Recorded data Start Marker

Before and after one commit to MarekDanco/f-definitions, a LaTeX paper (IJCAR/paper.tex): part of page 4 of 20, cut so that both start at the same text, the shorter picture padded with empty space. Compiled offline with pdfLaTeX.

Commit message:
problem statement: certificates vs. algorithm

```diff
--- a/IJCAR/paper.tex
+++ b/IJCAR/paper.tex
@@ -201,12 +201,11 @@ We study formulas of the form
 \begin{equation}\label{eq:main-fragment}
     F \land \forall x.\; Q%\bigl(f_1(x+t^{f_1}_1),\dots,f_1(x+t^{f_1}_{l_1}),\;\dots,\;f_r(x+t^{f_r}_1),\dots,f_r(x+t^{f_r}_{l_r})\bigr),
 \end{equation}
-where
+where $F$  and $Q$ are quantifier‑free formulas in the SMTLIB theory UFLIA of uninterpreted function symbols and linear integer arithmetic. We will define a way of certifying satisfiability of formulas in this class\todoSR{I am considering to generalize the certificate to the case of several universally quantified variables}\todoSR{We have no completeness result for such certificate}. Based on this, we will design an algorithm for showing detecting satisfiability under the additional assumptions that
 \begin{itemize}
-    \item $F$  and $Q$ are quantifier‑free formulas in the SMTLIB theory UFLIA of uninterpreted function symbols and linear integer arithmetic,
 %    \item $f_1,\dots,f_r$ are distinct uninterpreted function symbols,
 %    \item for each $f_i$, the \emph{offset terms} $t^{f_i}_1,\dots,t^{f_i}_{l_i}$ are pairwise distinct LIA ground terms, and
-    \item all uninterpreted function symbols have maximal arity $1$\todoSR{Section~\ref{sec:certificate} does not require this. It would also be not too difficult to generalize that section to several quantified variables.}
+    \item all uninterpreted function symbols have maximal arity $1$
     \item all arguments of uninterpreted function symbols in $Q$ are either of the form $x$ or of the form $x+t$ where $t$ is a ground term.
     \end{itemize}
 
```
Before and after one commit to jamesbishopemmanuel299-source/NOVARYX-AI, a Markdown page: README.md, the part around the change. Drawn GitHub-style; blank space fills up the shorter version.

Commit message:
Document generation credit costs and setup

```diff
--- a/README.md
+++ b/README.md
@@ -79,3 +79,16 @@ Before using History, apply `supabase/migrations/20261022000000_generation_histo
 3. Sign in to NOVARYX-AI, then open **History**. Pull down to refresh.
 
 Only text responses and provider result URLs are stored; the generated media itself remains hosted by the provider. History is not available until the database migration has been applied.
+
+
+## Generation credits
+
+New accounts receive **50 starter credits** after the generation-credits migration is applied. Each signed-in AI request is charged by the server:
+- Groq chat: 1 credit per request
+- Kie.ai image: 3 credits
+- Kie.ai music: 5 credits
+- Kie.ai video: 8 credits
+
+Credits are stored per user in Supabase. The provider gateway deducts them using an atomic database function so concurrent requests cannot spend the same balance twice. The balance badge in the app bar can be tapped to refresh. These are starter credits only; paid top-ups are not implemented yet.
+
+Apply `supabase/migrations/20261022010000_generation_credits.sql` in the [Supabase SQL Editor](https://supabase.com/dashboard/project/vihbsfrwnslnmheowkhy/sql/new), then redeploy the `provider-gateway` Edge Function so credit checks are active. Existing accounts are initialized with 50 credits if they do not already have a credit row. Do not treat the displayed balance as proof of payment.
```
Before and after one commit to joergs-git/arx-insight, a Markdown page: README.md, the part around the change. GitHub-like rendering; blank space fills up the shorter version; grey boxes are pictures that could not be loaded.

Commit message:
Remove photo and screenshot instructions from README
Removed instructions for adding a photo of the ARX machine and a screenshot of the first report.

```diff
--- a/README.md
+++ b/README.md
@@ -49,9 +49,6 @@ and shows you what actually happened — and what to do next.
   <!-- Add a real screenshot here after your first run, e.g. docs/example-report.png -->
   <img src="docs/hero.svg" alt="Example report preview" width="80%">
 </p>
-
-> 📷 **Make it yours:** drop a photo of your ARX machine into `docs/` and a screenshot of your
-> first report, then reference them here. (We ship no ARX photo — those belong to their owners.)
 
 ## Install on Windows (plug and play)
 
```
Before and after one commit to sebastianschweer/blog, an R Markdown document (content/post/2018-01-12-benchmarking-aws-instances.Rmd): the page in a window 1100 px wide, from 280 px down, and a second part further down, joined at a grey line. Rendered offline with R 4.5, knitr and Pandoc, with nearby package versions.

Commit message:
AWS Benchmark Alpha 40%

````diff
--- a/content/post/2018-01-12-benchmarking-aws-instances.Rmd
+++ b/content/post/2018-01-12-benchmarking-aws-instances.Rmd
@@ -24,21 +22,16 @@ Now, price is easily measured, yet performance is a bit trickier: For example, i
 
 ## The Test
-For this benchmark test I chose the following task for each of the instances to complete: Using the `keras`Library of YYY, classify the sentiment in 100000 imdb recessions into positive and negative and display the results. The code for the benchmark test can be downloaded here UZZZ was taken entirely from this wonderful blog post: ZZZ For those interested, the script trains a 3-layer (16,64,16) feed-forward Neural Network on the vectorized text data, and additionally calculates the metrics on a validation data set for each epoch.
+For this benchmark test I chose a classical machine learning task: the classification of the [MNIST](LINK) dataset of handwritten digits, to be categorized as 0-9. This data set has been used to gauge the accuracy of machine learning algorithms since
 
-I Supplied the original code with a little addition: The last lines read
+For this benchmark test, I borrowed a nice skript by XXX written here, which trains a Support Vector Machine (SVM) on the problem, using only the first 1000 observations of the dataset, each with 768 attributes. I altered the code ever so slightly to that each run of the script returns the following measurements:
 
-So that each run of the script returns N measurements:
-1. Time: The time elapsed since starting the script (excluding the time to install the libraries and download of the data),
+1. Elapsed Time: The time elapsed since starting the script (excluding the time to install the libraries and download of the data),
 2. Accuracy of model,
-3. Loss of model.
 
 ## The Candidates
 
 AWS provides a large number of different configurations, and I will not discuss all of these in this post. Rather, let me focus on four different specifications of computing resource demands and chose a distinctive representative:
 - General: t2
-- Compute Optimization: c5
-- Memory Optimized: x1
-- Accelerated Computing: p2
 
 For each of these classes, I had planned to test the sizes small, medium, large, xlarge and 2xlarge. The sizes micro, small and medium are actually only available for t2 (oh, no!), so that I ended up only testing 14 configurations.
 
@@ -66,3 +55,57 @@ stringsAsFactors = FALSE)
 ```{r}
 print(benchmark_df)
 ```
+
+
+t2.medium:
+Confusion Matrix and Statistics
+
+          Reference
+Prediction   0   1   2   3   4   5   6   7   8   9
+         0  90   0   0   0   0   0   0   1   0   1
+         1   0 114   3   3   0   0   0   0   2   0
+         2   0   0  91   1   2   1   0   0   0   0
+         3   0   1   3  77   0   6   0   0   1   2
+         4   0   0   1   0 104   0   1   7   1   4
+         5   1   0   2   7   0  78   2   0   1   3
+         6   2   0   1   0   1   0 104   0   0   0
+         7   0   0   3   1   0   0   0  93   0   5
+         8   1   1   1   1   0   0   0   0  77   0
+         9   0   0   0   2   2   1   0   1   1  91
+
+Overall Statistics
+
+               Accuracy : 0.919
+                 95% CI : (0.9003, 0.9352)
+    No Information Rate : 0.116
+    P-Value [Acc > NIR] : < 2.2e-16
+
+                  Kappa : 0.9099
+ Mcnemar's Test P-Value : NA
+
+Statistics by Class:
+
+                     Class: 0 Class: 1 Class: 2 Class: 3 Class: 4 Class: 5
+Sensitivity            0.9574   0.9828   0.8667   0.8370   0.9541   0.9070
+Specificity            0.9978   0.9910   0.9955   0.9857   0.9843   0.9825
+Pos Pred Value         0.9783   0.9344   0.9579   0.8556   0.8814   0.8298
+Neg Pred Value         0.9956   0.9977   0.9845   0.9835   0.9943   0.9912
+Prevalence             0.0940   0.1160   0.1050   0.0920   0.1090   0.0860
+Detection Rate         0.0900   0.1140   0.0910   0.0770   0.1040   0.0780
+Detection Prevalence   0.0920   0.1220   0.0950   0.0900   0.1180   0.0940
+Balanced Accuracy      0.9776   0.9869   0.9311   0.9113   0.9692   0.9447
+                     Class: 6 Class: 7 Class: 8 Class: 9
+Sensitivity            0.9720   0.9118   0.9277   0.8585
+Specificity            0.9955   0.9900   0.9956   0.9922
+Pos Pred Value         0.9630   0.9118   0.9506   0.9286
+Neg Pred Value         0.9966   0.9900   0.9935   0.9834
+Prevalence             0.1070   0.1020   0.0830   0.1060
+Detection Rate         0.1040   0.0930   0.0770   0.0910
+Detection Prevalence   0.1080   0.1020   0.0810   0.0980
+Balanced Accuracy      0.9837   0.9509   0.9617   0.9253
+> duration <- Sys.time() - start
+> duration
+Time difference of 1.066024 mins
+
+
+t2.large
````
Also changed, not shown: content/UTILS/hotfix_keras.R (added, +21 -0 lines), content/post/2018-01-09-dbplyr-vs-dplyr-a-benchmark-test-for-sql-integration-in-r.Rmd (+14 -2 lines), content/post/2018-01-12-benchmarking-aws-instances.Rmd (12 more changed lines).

Recorded data End Marker

### Exercise
Write only the number of lines in the records that include the word "Statistics".

### Exercise response
3